Together with the announcements of 2 February 1990 it signalled to South Africa and to the world that we had changed course – away from growing confrontation and conflict and toward the possibility of building a new non-racial constitutional democracy.
I am sure that Nelson Mandela would be proud of our many achievements since then:
- We are a functioning multi-party constitutional democracy with a strong Bill of Rights and independent courts.
- We have freed ourselves from the injustice and humiliation of apartheid.
- Our economy is three times larger than it was in 1994.
- We have built 3.5 million houses and have provided much greater access to electricity and basic services.
- After decades of isolation, South Africa is once again a respected member of the international community.
However, I am equally sure that Mr Mandela would have found some other aspects of our new society extremely disturbing. He would be deeply troubled by:
- Our failure to provide decent education to millions of our children;
- Unacceptable levels of unemployment – particularly among our youth;
- The fact that we have made so little progress in achieving greater equality;
- The deaths of four million South Africans as a result of AIDS, and – despite the success of our anti-retroviral programme – by the deaths of the 170 000 South Africans who died of AIDS last year.
- Rampant corruption – and the undermining of independent institutions that are supposed to combat corruption; and
- The fact that without having won a single vote, the SACP has seized control of the National Democratic Revolution and now dominates economic policy.
However, I am sure that the development that Mr Mandela would have found most disappointing would be the unravelling of his admirable efforts to promote reconciliation and to build a strong non-racial society at peace with itself. He would have been appalled by the increasingly strident tone of our debate on racial issues and would be shocked by the unrepudiated statement of a senior ANC leader that “the phase of reconciliation that brought together fair-minded white and black people is over” and that “we are now engaged in a struggle for economic and social justice.”
Nevertheless, I am sure that, 25 years after his release, Nelson Mandela would agree with me that South Africa today is so much better than it was in the past.
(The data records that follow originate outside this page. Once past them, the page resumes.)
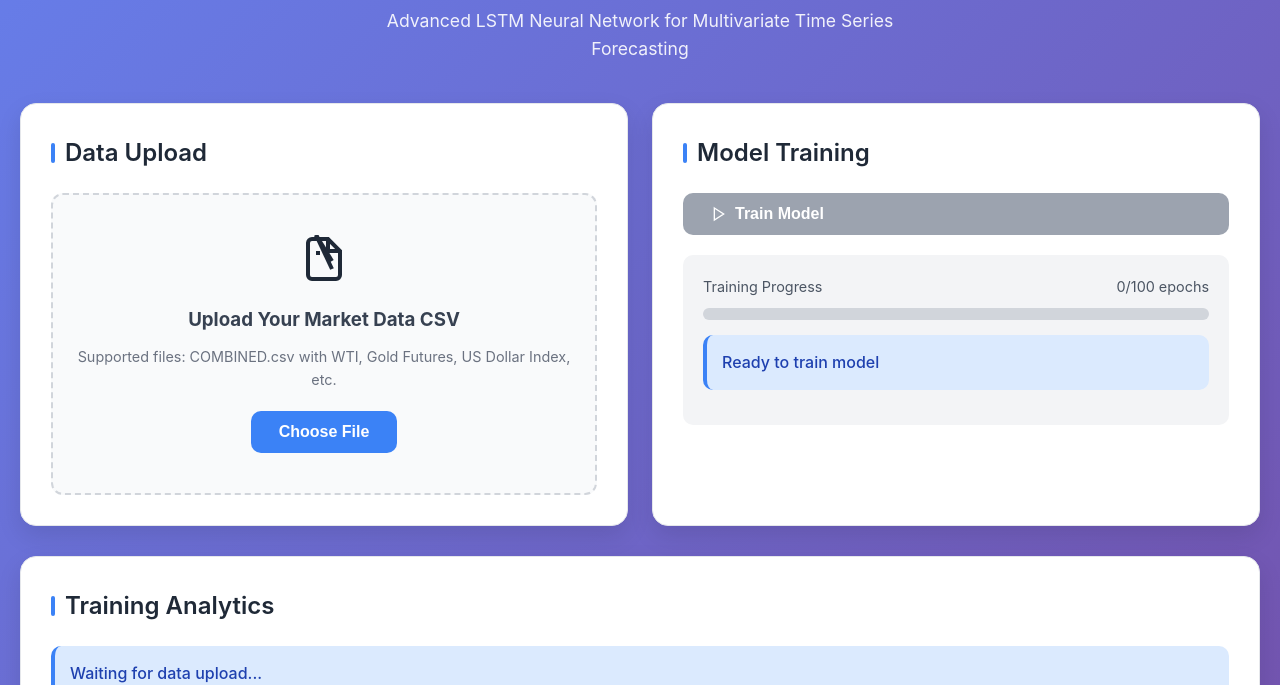
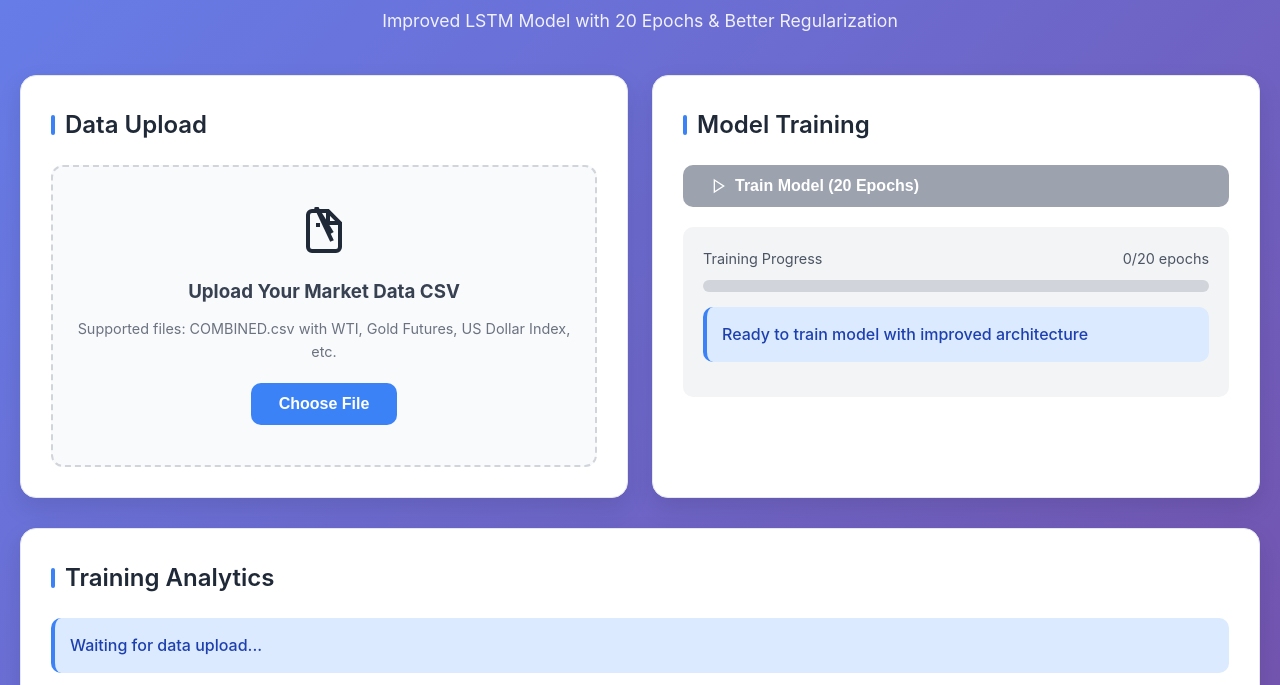
Before and after one commit to busheva-polina/project_for_nndl, a plain HTML site: page index.html in a window 1280 px wide. Shown: the part 87-772 px from the top of the page. Drawn offline with nearby package versions, Linux system fonts and the light colour scheme.

Commit message:
Update index.html

```diff
--- a/index.html
+++ b/index.html
@@ -307,7 +307,7 @@
     <div class="app-container">
         <div class="header">
             <h1>WTI Crude Oil Price Prediction</h1>
-            <p>Advanced LSTM Neural Network for Multivariate Time Series Forecasting</p>
+            <p>Improved LSTM Model with 20 Epochs & Better Regularization</p>
         </div>
 
         <div class="main-content">
@@ -344,19 +344,19 @@
                         <svg width="16" height="16" viewBox="0 0 24 24" fill="none" stroke="currentColor" stroke-width="2">
                             <polygon points="5 3 19 12 5 21 5 3"></polygon>
                         </svg>
-                        Train Model
+                        Train Model (20 Epochs)
                     </button>
 
                     <div class="progress-container">
                         <div class="progress-info">
                             <span>Training Progress</span>
-                            <span id="progressText">0/100 epochs</span>
+                            <span id="progressText">0/20 epochs</span>
                         </div>
                         <div class="progress-bar">
                             <div class="progress-fill" id="trainingProgressFill" style="width: 0%"></div>
                         </div>
                         <div id="trainingStatus" class="status info">
-                            Ready to train model
+                            Ready to train model with improved architecture
                         </div>
                     </div>
 
@@ -429,13 +429,4 @@
             // File input change handler
             fileInput.addEventListener('change', function() {
                 if (this.files.length > 0) {
-                    const fileName = this.files[0].name;
-                    fileStatus.textContent = `Selected file: ${fileName}`;
-                    fileStatus.className = 'status success';
-                    fileStatus.style.display = 'block';
-                }
-            });
-        });
-    </script>
-</body>
-</html>
+                    const fileName =
```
He would also agree on the need for all South Africans to work together – rather than to struggle against one another – in our efforts to build a society based on human dignity, the achievement of equality, and the advancement of rights and freedoms.
Issued by the FW de Klerk Foundation